The books is, roughly, divided into three sections: Resistance, Combating Resistance, and Beyond Resistance. first section was actually really good. It mostly got into what Resistance is - the counterforce to achievement - and the various  ways it manifests itself. While not based on any sort of evidence or research, this section lays out an allegorical enemy worthy of an epic struggle.The second section is mostly about how a professional behaves and how this behaviuor can overcome Resistance. The summary of this section is: show up, do the work, don't get distracted. This was the most prescriptive section of the book, but I'd say it leaned more towards inspiration than prescription.

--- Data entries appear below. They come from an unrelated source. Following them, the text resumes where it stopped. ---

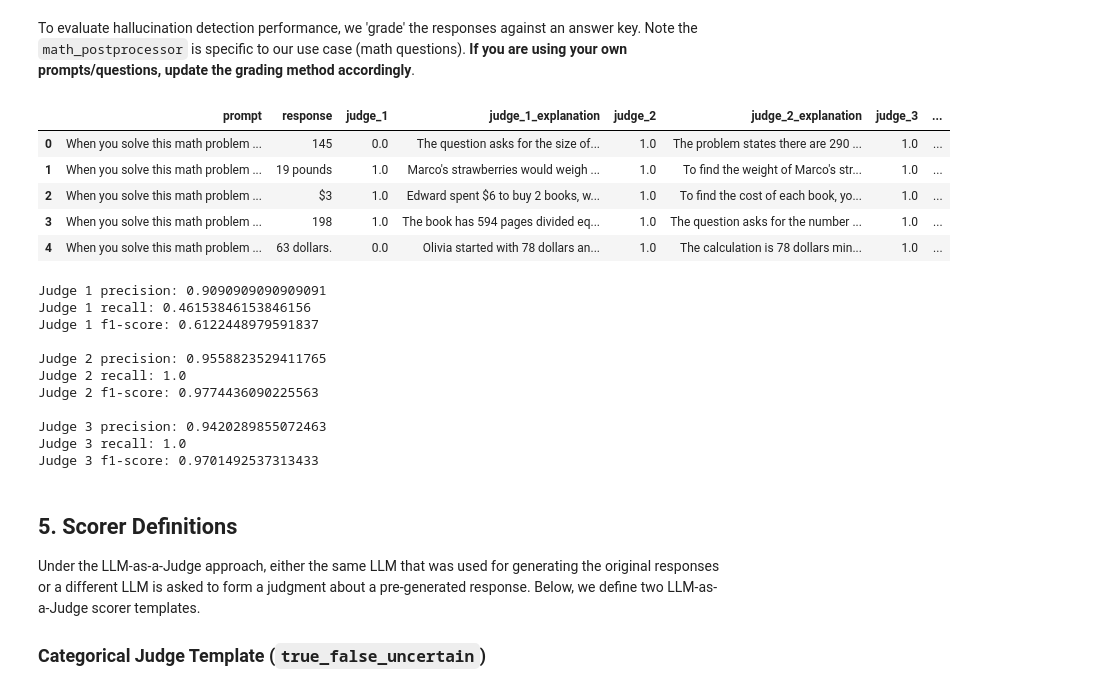
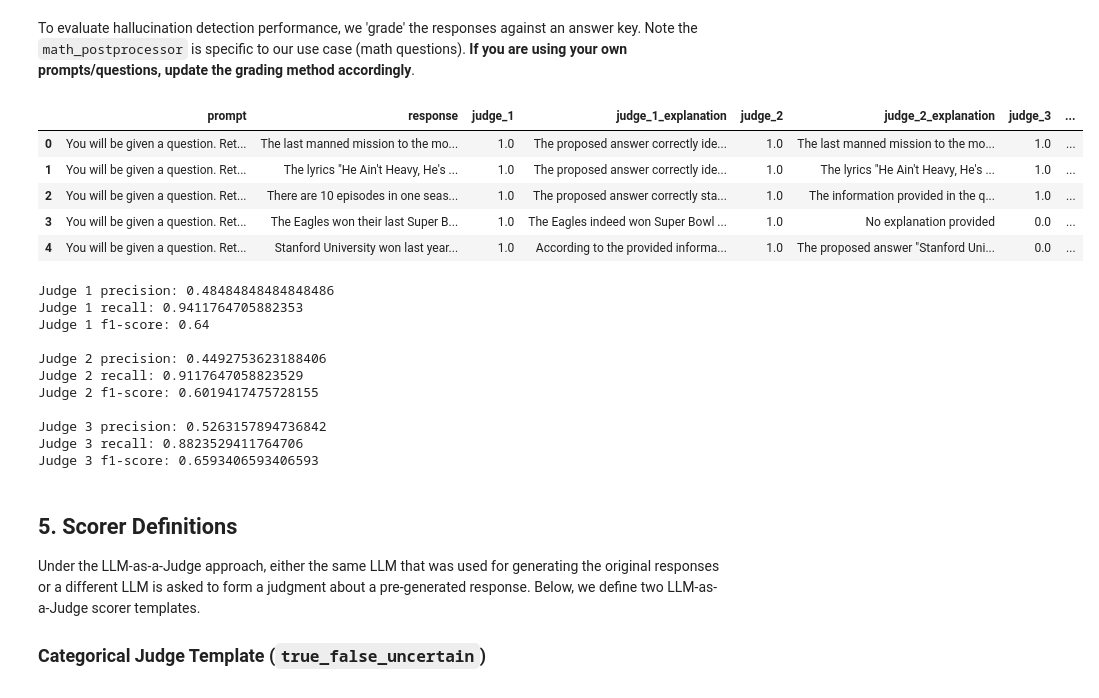
Before and after one commit to nagyist/uqlm, a Jupyter notebook: examples/judges_demo.ipynb, the cells around one changed output. Drawn from its saved outputs; the diff is of its cells as text; code cells hidden in the pictures.

Commit message:
update judges demo with open models

```diff
--- a/examples/judges_demo.ipynb
+++ b/examples/judges_demo.ipynb
@@ -66,7 +66,7 @@ from uqlm.utils import load_example_dataset, math_postprocessor
 # %% [markdown]
 In this demo, we will illustrate this approach using a set of math questions from the [SVAMP benchmark](https://arxiv.org/abs/2103.07191). To implement with your use case, simply **replace the example prompts with your data**.
 # %%
-# Load example dataset (SVAMP)
-svamp = load_example_dataset("svamp", n=5)
-svamp.head()
+# Load example dataset (NQ_OPEN)
+nq_open = load_example_dataset("nq_open", n=75)
+nq_open.head()
 # %% [output]
@@ -86 +82,5 @@ prompts = [MATH_INSTRUCTION + prompt for prompt in svamp.question]
+# %%
+# Define prompts
+INSTRUCTION = "You will be given a question. Return only the answer as concisely as possible without providing an explanation.\n"
+prompts = [INSTRUCTION + prompt for prompt in nq_open.question]
 # %% [markdown]
@@ -88 +88,10 @@ In this example, we use `ChatVertexAI` and `AzureChatOpenAI` to instantiate our
+# %%
+# import sys
+# !{sys.executable} -m pip install langchain-ollama
+from langchain_ollama import ChatOllama
+
+ollama_llama = ChatOllama(model="llama2")
+ollama_mistral = ChatOllama(model="mistral")
+ollama_qwen = ChatOllama(model="qwen3")
+# ollama_deepseek = ChatOllama(model="deepseek-r1")
 # %%
@@ -208,3 +216,12 @@ panel = LLMPanel(llm=original_llm, judges=[original_llm, gemini_pro, gemini_flas
+# %%
+judges = [ollama_mistral, ollama_llama, ollama_qwen]
+additional_context = "You are an expert in pop culture and current events. Your task is to evaluate the correctness of proposed answers to provided questions."
+
+#Option 1: With explanations
+panel = LLMPanel(llm=ollama_mistral, judges=judges, additional_context=additional_context, explanations=True)
+
+# Option 2: Without explanations
+# panel = LLMPanel(llm=ollama_mistral, judges=judges, additional_context=additional_context))
 # %% [markdown]
 ### 🔄 Class Methods
 
@@ -270,16 +287,29 @@ result_df.head()
 To evaluate hallucination detection performance, we 'grade' the responses against an answer key. Note the `math_postprocessor` is specific to our use case (math questions). **If you are using your own prompts/questions, update the grading method accordingly**.
 # %%
 # Populate correct answers and grade responses
-result_df["answer"] = svamp.answer
-result_df["response_correct"] = [math_postprocessor(r) == a for r, a in zip(result_df["response"], svamp["answer"])]
+result_df["answer"] = nq_open.answer
+
+def short_answer_grader(response: str, possible_answers) -> bool:
+    """Check entailment of possible answers in a response"""
+    # convert string to list if needed
+    if isinstance(possible_answers, str):
+        possible_answers = [possible_answers]
+    #  iterate over the list items
+    for s in possible_answers:
+        if s.lower() in response.lower():
+            return True
+    return False
+
+# Grade responses against correct answers
+result_df["response_correct"] = [short_answer_grader(response=r, possible_answers=a) for r, a in zip(result_df["response"], nq_open["answer"])]
 result_df.head(5)
 # %% [output]
 |  | prompt | response | judge_1 | judge_1_explanation | judge_2 | judge_2_explanation | judge_3 | ... |
-| 0 | When you solve this math problem ... | 145 | 0.0 | The question asks for the size of... | 1.0 | The problem states there are 290 ... | 1.0 | ... |
-| 1 | When you solve this math problem ... | 19 pounds | 1.0 | Marco's strawberries would weigh ... | 1.0 | To find the weight of Marco's str... | 1.0 | ... |
-| 2 | When you solve this math problem ... | $3 | 1.0 | Edward spent $6 to buy 2 books, w... | 1.0 | To find the cost of each book, yo... | 1.0 | ... |
-| 3 | When you solve this math problem ... | 198 | 1.0 | The book has 594 pages divided eq... | 1.0 | The question asks for the number ... | 1.0 | ... |
-| 4 | When you solve this math problem ... | 63 dollars. | 0.0 | Olivia started with 78 dollars an... | 1.0 | The calculation is 78 dollars min... | 1.0 | ... |
+| 0 | You will be given a question. Ret... | The last manned mission to the mo... | 1.0 | The proposed answer correctly ide... | 1.0 | The last manned mission to the mo... | 1.0 | ... |
+| 1 | You will be given a question. Ret... | The lyrics "He Ain't Heavy, He's ... | 1.0 | The proposed answer correctly ide... | 1.0 | The lyrics "He Ain't Heavy, He's ... | 1.0 | ... |
+| 2 | You will be given a question. Ret... | There are 10 episodes in one seas... | 1.0 | The proposed answer correctly sta... | 1.0 | The information provided in the q... | 1.0 | ... |
+| 3 | You will be given a question. Ret... | The Eagles won their last Super B... | 1.0 | The Eagles indeed won Super Bowl ... | 1.0 | No explanation provided | 0.0 | ... |
+| 4 | You will be given a question. Ret... | Stanford University won last year... | 1.0 | According to the provided informa... | 1.0 | The proposed answer "Stanford Uni... | 0.0 | ... |
 # %%
 # evaluate precision, recall, and f1-score of Semantic Entropy's predictions of correctness
 from sklearn.metrics import precision_score, recall_score, f1_score
@@ -292,17 +322,17 @@ for ind in [1, 2, 3]:
     print(f"Judge {ind} f1-score: {f1_score(y_true=y_true, y_pred=y_pred)}")
     print(" ")
 # %% [output]
-Judge 1 precision: 0.9090909090909091
-Judge 1 recall: 0.46153846153846156
-Judge 1 f1-score: 0.6122448979591837
+Judge 1 precision: 0.48484848484848486
+Judge 1 recall: 0.9411764705882353
+Judge 1 f1-score: 0.64
 
-Judge 2 precision: 0.9558823529411765
-Judge 2 recall: 1.0
-Judge 2 f1-score: 0.9774436090225563
+Judge 2 precision: 0.4492753623188406
+Judge 2 recall: 0.9117647058823529
+Judge 2 f1-score: 0.6019417475728155
 
-Judge 3 precision: 0.9420289855072463
-Judge 3 recall: 1.0
-Judge 3 f1-score: 0.9701492537313433
+Judge 3 precision: 0.5263157894736842
+Judge 3 recall: 0.8823529411764706
+Judge 3 f1-score: 0.6593406593406593
 # %% [markdown]
 <a id='section5'></a>
 ## 5. Scorer Definitions
```
Also changed, not shown: parts of 8 cells of this notebook.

If someone complains that this book is "just common sense", it is probably this section they are referring to.Emboldened by a couple solid sections, the author goes completely off the rails in the third. The book becomes very religious, espouses lousy pop psychology, and makes outlandish claims. If I were to sum this section up, I'd say the author puts forth the idea that the artist is a conduit for some sort of divine inspiration or work, made manifest through the benevolent intervention of angels. That might be slightly harsh summary, but not too far off the mark. He literally says "We were put here on earth to act as agents of the Infinite" and "The artist is the servant of that intention, those angels, that Muse." Okay, perhaps he's just being allegorical. Nope. When talking about the fruits of our labor, he says "That is to do the work and give it to Him. Do it as an offering to God."Putting the religious aspects of section 3 aside, the rest of it is the worst kind of shoot-from-the-hip psychology. He does a deep dive into the Ego - ignoring the conventional definition and redefines it for his own purposes. He tries to draw a distinction between a hierarchical and territorial mode of thinking - unsuccessfully. He makes outlandish claims, like ignoring the authentic self may be the cause of cancer and embracing the self might be its cure. He, literally, says that becoming your authentic self could cure cancer. He goes on to explain how the colloquialisms for inebriation - stoned, smashed, hammered - are all referring to the destruction of the Ego in order to access the Self. There's no etymological basis for his statement. There isn't even any anecdotal evidence to support this. When speaking about the relationship between a mother and her child, he says "She knows it came out of her but not from her, through her but not of her." It's an interesting thought, but biologically incorrect. Lastly, he makes claims that are openly contrary. He says "Union and mutual assistance are the imperatives of life", but a few pages later says it would be incorrect to call friends for reassurance if you were feeling anxious. To me, this section felt like a mess and it ruined the book for me.In summary, this book does not have any sort of authoritative voice on procrastination, productivity, or personal achievement. It is a snapshot of a specific artist's mental model of the creative struggle. If you are looking for some sort of cogent or practical insights, then you will be disappointed. If you would describe yourself as spiritual and, probably, believe that crystals have curative properties (no judgement), then this book will probably speak to you.A Reader on amazon.com